For a 1993 study three psychologists went to the music academy of West Berlin which has a global reputation for producing world class violinists. They identified 10 violinists who were the best students. They could become international soloists. Then another 10 students who were good and who could make a living with a symphony orchestra. And finally 10 students who were going to be music teachers. The psychologists conducted detailed interviews with all 30 students. All of them started taking lessons around age 8. All had decided to become musicians around 15. All of them dedicated 50.6 hours a week to music, taking classes, listening, practicing, and performing.

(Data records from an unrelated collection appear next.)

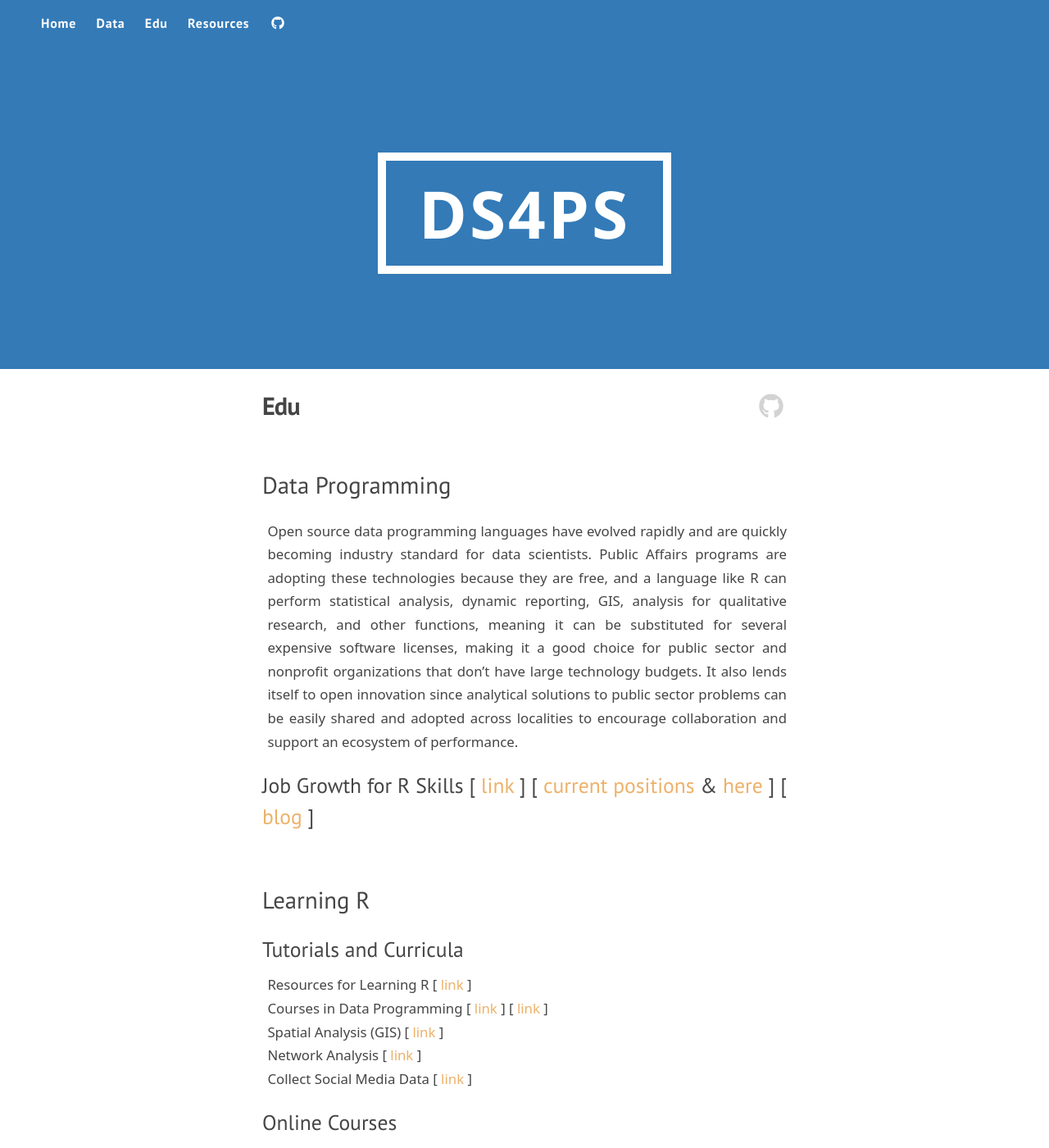
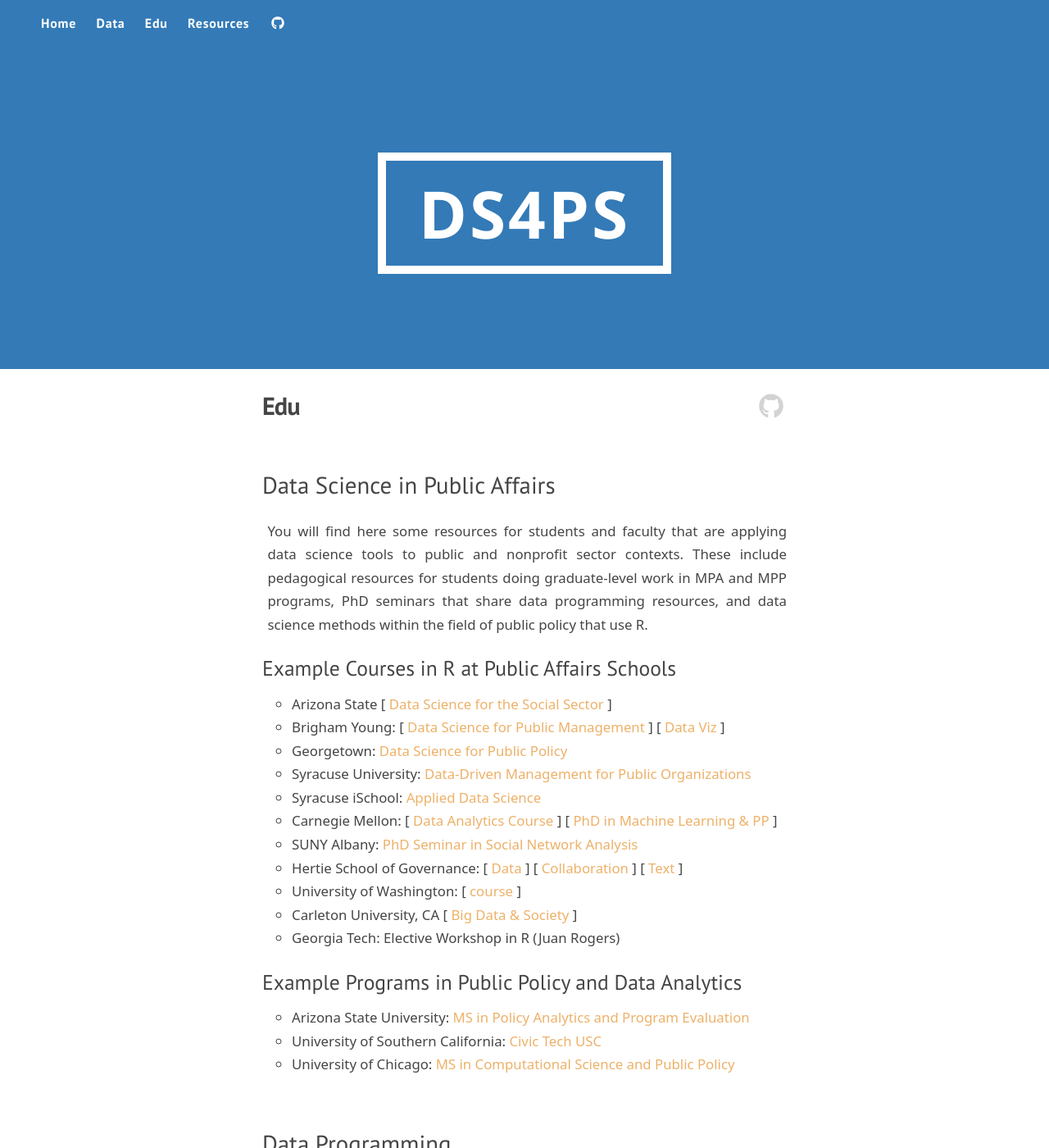
Before and after one commit to DS4PS/ds4ps_dev_site, a Jekyll site: the page built from edu.md, in a window 1280 px wide and 1400 px high. Shown: the whole window at 82% size. Built offline with Jekyll 4.4.1, drawn with Linux system fonts in a browser that asks for light colours; nearby versions of some CDN libraries; library files that are not in the unit come from our copies.

Commit message:
Update edu.md

```diff
--- a/edu.md
+++ b/edu.md
@@ -34,6 +34,33 @@
   list-style-type: circle;
 }
 </style>
+
+
+## Data Science in Public Affairs
+
+You will find here some resources for students and faculty that are applying data science tools to public and nonprofit sector contexts. These include pedagogical resources for students doing graduate-level work in MPA and MPP programs, PhD seminars that share data programming resources, and data science methods within the field of public policy that use R.
+
+
+### Example Courses in R at Public Affairs Schools
+
+* Arizona State [ [Data Science for the Social Sector](https://ds4ps.github.io/course_website/) ]
+* Brigham Young: [ [Data Science for Public Management](https://statsf18.classes.andrewheiss.com/reading/04-reading/) ] [ [Data Viz](https://datavizf18.classes.andrewheiss.com/) ]
+* Georgetown: [Data Science for Public Policy](https://georgetownmccourt.github.io/data-science/)
+* Syracuse University: [Data-Driven Management for Public Organizations](/data-driven-management)
+* Syracuse iSchool: [Applied Data Science](http://my.ischool.syr.edu/uploads/coursesyllabus/687syllabus2013maymester-1133.73673-6a0081f6-0348-4ec4-a75d-8ccf04e8ffe3.pdf)
+* Carnegie Mellon: [ [Data Analytics Course](http://www.andrew.cmu.edu/user/achoulde/94842/index.html#schedule) ] [ [PhD in Machine Learning & PP](https://www.ml.cmu.edu/academics/joint-phd-mlpp.html) ]
+* SUNY Albany: [PhD Seminar in Social Network Analysis](http://www.albany.edu/wwwres/kretheme/PAD777/overview.html)
+* Hertie School of Governance: [ [Data](https://github.com/mhaber/HertieDataScience) ] [ [Collaboration](https://github.com/HertieDataScience/SyllabusAndLectures) ] [ [Text](https://github.com/mhaber/HertieTextAnalysis) ]
+* University of Washington: [ [course](https://evansdatascience.github.io/GovernanceAnalytics/) ]
+* Carleton University, CA [ [Big Data & Society](https://github.com/TraceyLauriault/COMS2200_Fall2017) ]
+* Georgia Tech: Elective Workshop in R (Juan Rogers)
+
+
+### Example Programs in Public Policy and Data Analytics
+
+* Arizona State University: [MS in Policy Analytics and Program Evaluation](https://asuonline.asu.edu/online-degree-programs/graduate/program-evaluation-and-data-analytics-ms)
+* University of Southern California: [Civic Tech USC](http://www.civictechusc.org/)
+* University of Chicago: [MS in Computational Science and Public Policy](https://capp.sites.uchicago.edu/)
 
 
 
```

The amount of time the violinists in the top two groups spent practicing on their own was 24.3 hours a week compared to 9.3 for the bottom group. Everything in the lives of the violinists in the top two groups seemed to revolve around training and recovery from training. The top two groups slept 60 hours a week compared to 54.6 for the bottom group. The group headed to becoming soloists had 7,410 hours of practice by age 18. The Orchestra violinists had 5,301 hours and the music teachers had 3,420 hours. Basically they concluded that what you might think was innate talent was the product of years of accumulated practice. The practice hours were the same for expert pianists. Expert musicians regardless of the instrument have 10,000 hours of practice by age 20. John 15:5 "I am the vine, you are the branches. He who abides in me, and I in him, he it is that bears much fruit, for apart from me you can do nothing."
Bill Roberts is the Ministerial Director for the Washington Conference